Trans fats linked to memory damage

A new study shows that eating trans fats may be associated with memory loss, according to a study presented last week at the American Heart Association scientific sessions. Trans fats, also known as partially hydrogenated vegetable oil and vegetable shortening, were included for years in products like margarine and were added to increase the shelf life of packaged crackers and cookies.

“These artificial fats penetrate every cell in the body and can disrupt basic cell functions, ” Walter Willett, chairman of the Department of Nutrition at Harvard School of Public Health (HSPH), who was not involved in the research, said of the findings on November 18, 2014 in USA Today.

The University of California, San Diego School of Medicine researchers tested word recall among 690 young and middle-aged men. Those who reported eating the most trans fat remembered 11 fewer words out of 104 than those who ate the least.

The amount of trans fat in the food supply has been reduced considerably since 2006 when manufacturers were required to list trans fats on labels. Willett said this has helped reduce heart disease and diabetes in areas, including Boston, where trans fats have been banned.

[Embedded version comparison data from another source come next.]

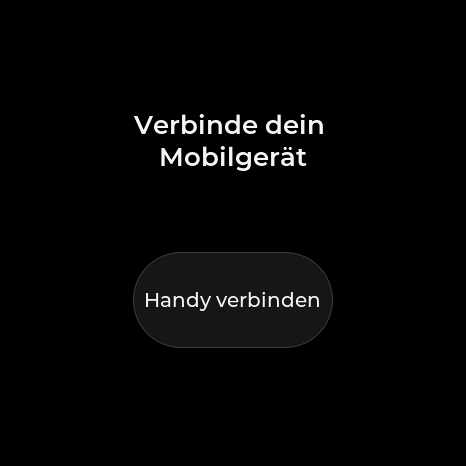
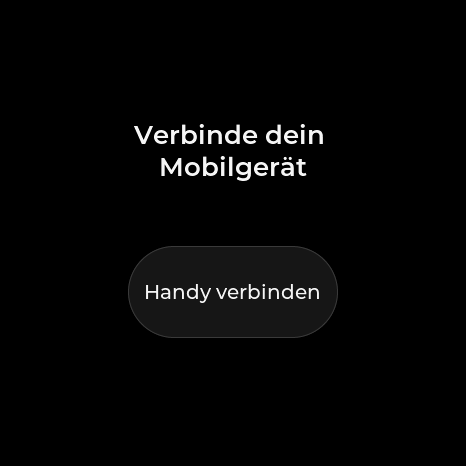
feat(ui): pairing QR on the "Handy verbinden" screen
Tapping "Handy verbinden" swaps the prompt for a pairing QR code (white,
168 px) with a 3-line quick guide below it — Bluetooth an · Kamera auf
den Code · nach dem Verbinden die App öffnen — plus the advertising
status. Tap the QR to go back.

- The QR encodes `blitzerdedsp://pair?mac=<BLE address>`; the URI scheme
  is provisional (TODO — the companion app owns it), but the real BLE
  MAC is baked in so the app connects to *this* display.
- BleTransport::address_string() exposes the MAC once the host syncs;
  app_main fills the QR in via ScreenManager::set_connect_qr().
- Enabled LV_USE_QRCODE (host lv_conf + firmware Kconfig).
- ConnectScreen resets to the prompt when the screen is left.

Host tests 62/62. Firmware: advertises as BlitzerdeDsp (98:A3:16:A7:F1:EA),
heap after LVGL ~109 KB, binary 1.83 MB (42% free), stable.

diff --git a/ui/screens/connect_screen.cpp b/ui/screens/connect_screen.cpp
@@ -1,5 +1,7 @@
 #include "ui/screens/connect_screen.h"
 
+#include <cstring>
+
 #include "ui/i18n/i18n.h"
 #include "ui/theme/fonts.h"
 #include "ui/theme/tokens.h"
@@ -8,32 +10,89 @@
 
 namespace ui {
 
+namespace {
+constexpr int kQrSize = 168;
+constexpr int kQrPad = 12;
+const char* kInitialPayload = "blitzerdedsp://pair";
+}  // namespace
+
 ConnectScreen::ConnectScreen(lv_obj_t* parent) {
     root_ = make_layer(parent);
     lv_obj_set_size(root_, 466, 466);
     set_bg(root_, tok::kBg);
 
-    lv_obj_t* prompt = lv_label_create(root_);
-    lv_label_set_text(prompt, i18n::t(i18n::Str::ConnectPrompt));
-    lv_obj_set_style_text_font(prompt, font::title(), 0);
-    lv_obj_set_style_text_color(prompt, tok::col(tok::kTextPrimary), 0);
-    lv_obj_set_style_text_align(prompt, LV_TEXT_ALIGN_CENTER, 0);
-    lv_obj_set_width(prompt, 300);
-    lv_label_set_long_mode(prompt, LV_LABEL_LONG_WRAP);
-    place_center(prompt, 233, 140);
+    // ── prompt view ──────────────────────────────────────────────────────────
+    prompt_ = lv_label_create(root_);
+    lv_label_set_text(prompt_, i18n::t(i18n::Str::ConnectPrompt));
+    lv_obj_set_style_text_font(prompt_, font::title(), 0);
+    lv_obj_set_style_text_color(prompt_, tok::col(tok::kTextPrimary), 0);
+    lv_obj_set_style_text_align(prompt_, LV_TEXT_ALIGN_CENTER, 0);
+    lv_obj_set_width(prompt_, 300);
+    lv_label_set_long_mode(prompt_, LV_LABEL_LONG_WRAP);
+    place_center(prompt_, 233, 150);
 
-    button_ = new PillButton(root_, i18n::t(i18n::Str::ConnectButton), 200, 96);
-    place_center(button_->root(), 233, 300);
-    button_->on_press([this]() { if (connect_) connect_(); });
+    button_ = new PillButton(root_, i18n::t(i18n::Str::ConnectButton), 210, 92);
+    place_center(button_->root(), 233, 292);
+    button_->on_press([this]() {
+        if (connect_) connect_();
+        show_qr(true);
+    });
+
+    // ── QR view (hidden until "Handy verbinden") ─────────────────────────────
+    qr_ = lv_qrcode_create(root_);
+    lv_qrcode_set_size(qr_, kQrSize);
+    lv_qrcode_set_dark_color(qr_, lv_color_black());
+    lv_qrcode_set_light_color(qr_, lv_color_white());
+    lv_obj_set_style_bg_color(qr_, lv_color_white(), 0);
+    lv_obj_set_style_bg_opa(qr_, LV_OPA_COVER, 0);
+    lv_obj_set_style_pad_all(qr_, kQrPad, 0);
+    lv_obj_set_style_radius(qr_, 8, 0);
+    lv_qrcode_update(qr_, kInitialPayload, std::strlen(kInitialPayload));
+    place_center(qr_, 233, 160);
+    lv_obj_add_flag(qr_, LV_OBJ_FLAG_CLICKABLE);   // tap to go back to the prompt
+    lv_obj_add_event_cb(
+        qr_,
+        [](lv_event_t* e) {
+            static_cast<ConnectScreen*>(lv_event_get_user_data(e))->show_qr(false);
+        },
+        LV_EVENT_CLICKED, this);
+
+    guide_ = lv_label_create(root_);
+    lv_label_set_text(guide_, i18n::t(i18n::Str::ConnectGuide));
+    lv_obj_set_style_text_font(guide_, font::small(), 0);
+    lv_obj_set_style_text_color(guide_, tok::col(tok::kTextMuted), 0);
+    lv_obj_set_style_text_align(guide_, LV_TEXT_ALIGN_LEFT, 0);
+    lv_obj_set_style_text_line_space(guide_, 4, 0);
+    place_center(guide_, 233, 330);
 
     status_ = lv_label_create(root_);
     lv_obj_set_style_text_font(status_, font::small(), 0);
     lv_obj_set_style_text_color(status_, tok::col(tok::kTextMuted), 0);
-    place_center(status_, 233, 372);
+    place_center(status_, 233, 400);
+
+    show_qr(false);
     set_status(Status::Idle);
 }
 
 ConnectScreen::~ConnectScreen() { delete button_; }
+
+void ConnectScreen::show_qr(bool on) {
+    for (lv_obj_t* o : {qr_, guide_}) {
+        if (on) lv_obj_remove_flag(o, LV_OBJ_FLAG_HIDDEN);
+        else lv_obj_add_flag(o, LV_OBJ_FLAG_HIDDEN);
+    }
+    for (lv_obj_t* o : {prompt_, button_->root()}) {
+        if (on) lv_obj_add_flag(o, LV_OBJ_FLAG_HIDDEN);
+        else lv_obj_remove_flag(o, LV_OBJ_FLAG_HIDDEN);
+    }
+}
+
+void ConnectScreen::reset() { show_qr(false); }
+
+void ConnectScreen::set_qr_payload(const char* s) {
+    if (!s || !*s || !qr_) return;
+    lv_qrcode_update(qr_, s, std::strlen(s));
+}
 
 void ConnectScreen::set_status(Status s) {
     const char* txt = "";

diff --git a/firmware/components/transport_ble/ble_transport.cpp b/firmware/components/transport_ble/ble_transport.cpp
@@ -11,6 +11,7 @@
 // run on the app loop. The small shared state is guarded by g_mtx.
 #include "firmware/components/transport_ble/ble_transport.h"
 
+#include <cstdio>
 #include <cstring>
 
 #include "esp_log.h"
@@ -61,6 +62,7 @@ uint16_t g_settings_h = 0;
 bool     g_event_sub = false;
 bool     g_settings_sub = false;
 uint8_t  g_own_addr_type = 0;
+char     g_addr_str[18] = {0};
 
 struct Lock {
     Lock() { if (g_mtx) xSemaphoreTake(g_mtx, portMAX_DELAY); }
@@ -280,8 +282,13 @@ void on_sync() {
         ESP_LOGE(TAG, "no BLE address");
         return;
     }
+    uint8_t a[6];
+    if (ble_hs_id_copy_addr(g_own_addr_type, a, nullptr) == 0) {
+        std::snprintf(g_addr_str, sizeof(g_addr_str), "%02X:%02X:%02X:%02X:%02X:%02X",
+                      a[5], a[4], a[3], a[2], a[1], a[0]);   // NimBLE stores it LE
+    }
     start_advertising();
-    ESP_LOGI(TAG, "advertising as BlitzerdeDsp");
+    ESP_LOGI(TAG, "advertising as BlitzerdeDsp (%s)", g_addr_str);
 }
 
 void on_reset(int reason) { ESP_LOGW(TAG, "nimble reset %d", reason); }
@@ -379,6 +386,7 @@ bool BleTransport::state_stale() const {
 
 void BleTransport::set_caps(uint32_t caps) { g_caps = caps; }
 void BleTransport::set_fw_version(const char* v) { g_fw = v; }
+const char* BleTransport::address_string() const { return g_addr_str; }
 void BleTransport::on_time_set(std::function<void(uint32_t, int16_t)> cb) {
     g_time_cb = std::move(cb);
 }

diff --git a/firmware/main/app_main.cpp b/firmware/main/app_main.cpp
@@ -135,6 +135,9 @@ extern "C" void app_main(void) {
     hal::Buttons* btn = hal::esp::buttons_instance();
     uint32_t ticks = 0;
     uint64_t last_beat = 0;
+#if defined(CONFIG_BDSP_ENABLE_BLE)
+    bool qr_set = false;
+#endif
     while (true) {
         if (boot && boot_done.load()) {
             hal::esp::lvgl_lock();
@@ -142,6 +145,20 @@ extern "C" void app_main(void) {
             boot = nullptr;
             hal::esp::lvgl_unlock();
         }
+#if defined(CONFIG_BDSP_ENABLE_BLE)
+        if (!qr_set && ble.address_string()[0]) {
+            // TODO(verify): the exact pairing URI is the companion app's call
+            // (App Link / custom scheme). This carries the BLE address so the
+            // app connects to *this* display.
+            char uri[64];
+            std::snprintf(uri, sizeof(uri), "blitzerdedsp://pair?mac=%s", ble.address_string());
+            hal::esp::lvgl_lock();
+            mgr->set_connect_qr(uri);
+            hal::esp::lvgl_unlock();
+            qr_set = true;
+            ESP_LOGI(TAG, "pairing QR: %s", uri);
+        }
+#endif
         if (btn->poll_boot() == hal::ButtonEvent::LongPress) {
 #if defined(CONFIG_BDSP_ENABLE_BLE)
             const bool want_demo = !mux.demo_active();

diff --git a/ui/screens/connect_screen.h b/ui/screens/connect_screen.h
@@ -1,6 +1,6 @@
 // ui/screens/connect_screen.h — "Verbinde dein Mobilgerät" prompt. Shown on first
-// boot / when the BLE link is missing. Overlay above the tileview; swipe-up to
-// Settings stays available (handled by ScreenManager). Layout: docs/ui-spec.md 5.7.
+// boot / when the BLE link is missing. Tapping "Handy verbinden" swaps the prompt
+// for a pairing QR code + a short guide. Layout: docs/ui-spec.md 5.7.
 #pragma once
 
 #include <functional>
@@ -23,11 +23,20 @@ public:
 
     void on_connect(std::function<void()> cb) { connect_ = std::move(cb); }
     void set_status(Status s);
+    // The string the pairing QR encodes (a deep link the companion app handles).
+    void set_qr_payload(const char* s);
+    // Back to the prompt (e.g. when leaving the screen).
+    void reset();
 
     lv_obj_t* root() { return root_; }
 
 private:
+    void show_qr(bool on);
+
     lv_obj_t*             root_ = nullptr;
+    lv_obj_t*             prompt_ = nullptr;
+    lv_obj_t*             qr_ = nullptr;
+    lv_obj_t*             guide_ = nullptr;
     lv_obj_t*             status_ = nullptr;
     PillButton*           button_ = nullptr;
     std::function<void()> connect_;

diff --git a/ui/screens/screen_manager.cpp b/ui/screens/screen_manager.cpp
@@ -111,6 +111,10 @@ void ScreenManager::set_link_status(const char* text) {
     settings_->set_footer("0.1.0-dev", 1, text);
 }
 
+void ScreenManager::set_connect_qr(const char* payload) {
+    connect_->set_qr_payload(payload);
+}
+
 void ScreenManager::set_state(const core::DisplayState& s) {
     state_ = s;
     use_mph_ = s.useMph;
@@ -124,8 +128,12 @@ void ScreenManager::set_state(const core::DisplayState& s) {
 void ScreenManager::set_view(const core::ViewModel& vm) {
     // Connect screen (its own layer, on top of everything).
     const bool want_connect = vm.screen == core::Screen::Connect;
-    if (want_connect) lv_obj_remove_flag(overlay_layer_, LV_OBJ_FLAG_HIDDEN);
-    else lv_obj_add_flag(overlay_layer_, LV_OBJ_FLAG_HIDDEN);
+    if (want_connect) {
+        lv_obj_remove_flag(overlay_layer_, LV_OBJ_FLAG_HIDDEN);
+    } else {
+        lv_obj_add_flag(overlay_layer_, LV_OBJ_FLAG_HIDDEN);
+        connect_->reset();   // next open starts on the prompt, not the QR
+    }
 
     // Settings layer.
     const bool want_settings = vm.screen == core::Screen::Settings;

diff --git a/ui/lv_conf.h b/ui/lv_conf.h
@@ -43,6 +43,7 @@
 #define LV_USE_GRID 1
 #define LV_USE_TILEVIEW 1              // Home / Melden / Settings swipe navigation
 #define LV_USE_SNAPSHOT 1             // sim screenshot export
+#define LV_USE_QRCODE 1               // "Handy verbinden" pairing code
 
 // ─── Fonts ───────────────────────────────────────────────────────────────────
 #define LV_FONT_MONTSERRAT_14 1           // fallback + LVGL symbol glyphs (small)

diff --git a/ui/i18n/i18n_de.cpp b/ui/i18n/i18n_de.cpp
@@ -28,6 +28,10 @@ constexpr const char* kDe[] = {
     "km/h \xC2\xB7 mph",  // km/h · mph
     "Verbinde dein Mobilger\xC3\xA4t",  // Mobilgerät
     "Handy verbinden",
+    // ConnectGuide — Bluetooth an, Kamera auf den Code, nach dem Verbinden App öffnen
+    "1  Bluetooth einschalten\n"
+    "2  Kamera auf den Code halten\n"
+    "3  Nach dem Verbinden die App \xC3\xB6" "ffnen",
     "Advertising \xE2\x80\xA6",  // Advertising …
     "Verbunden",
     "Fehler",

diff --git a/firmware/components/transport_ble/ble_transport.h b/firmware/components/transport_ble/ble_transport.h
@@ -31,6 +31,9 @@ public:
     void set_fw_version(const char* v);
     // Fires (from the BLE task) when the app writes the Time characteristic.
     void on_time_set(std::function<void(uint32_t epochS, int16_t tzOffsetMin)> cb);
+
+    // "XX:XX:XX:XX:XX:XX", empty until the host has synced (~1 s after start()).
+    const char* address_string() const;
 };
 
 }  // namespace transport::ble

diff --git a/ui/i18n/i18n.h b/ui/i18n/i18n.h
@@ -28,6 +28,7 @@ enum class Str {
     SettingUnits,       // "km/h · mph"
     ConnectPrompt,      // "Verbinde dein Mobilgerät"
     ConnectButton,      // "Handy verbinden"
+    ConnectGuide,       // QR quick-guide, 3 short lines
     StatusAdvertising,  // "Advertising …"
     StatusConnected,    // "Verbunden"
     StatusError,        // "Fehler"

diff --git a/ui/screens/screen_manager.h b/ui/screens/screen_manager.h
@@ -52,6 +52,7 @@ public:
     void set_state(const core::DisplayState& s);
     void set_view(const core::ViewModel& vm);
     void set_link_status(const char* text);
+    void set_connect_qr(const char* payload);   // deep link for the pairing QR
 
     Tile    current() const { return current_; }
     Overlay overlay() const { return overlay_; }

diff --git a/docs/ui-spec.md b/docs/ui-spec.md
@@ -110,11 +110,16 @@ return to Home.
 - Small footer: firmware version, protocol version, link status.
 - Every change persists to NVS immediately **and** emits the matching `Settings*` event.
 
-## 5.7 Handy verbinden — M3
+## 5.7 Handy verbinden
 
-- "Verbinde dein Mobilgerät", two lines centred in the upper third.
-- Button "Handy verbinden", centre (233, 320), Ø ~96 — starts advertising and shows progress
-  (Advertising … / Verbunden / Fehler) in place.
+- **Prompt view:** "Verbinde dein Mobilgerät" + a "Handy verbinden" button.
+- **Tapping the button** → the button + prompt are replaced by a **pairing QR code** (white,
+  ~168 px, centred at (233, 160)) with a 3-line quick guide below it: *Bluetooth an · Kamera auf
+  den Code · nach dem Verbinden die App öffnen*. A status line ("Advertising …" / "Verbunden")
+  sits under that. Tap the QR to go back to the prompt.
+- The QR encodes a pairing deep link `blitzerdedsp://pair?mac=<BLE address>` (**scheme is
+  provisional** — the companion app owns it). `ScreenManager::set_connect_qr()` fills it in once
+  the BLE host has synced.
 - Shown on first boot and whenever the BLE link is missing; swipe-up to Settings still works.
 
 ## 5.8 Navigation & gestures — M3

Read the USA Today article: Eating trans fat may damage memory

Learn more

Fats and Cholesterol (The HSPH Nutrition Source)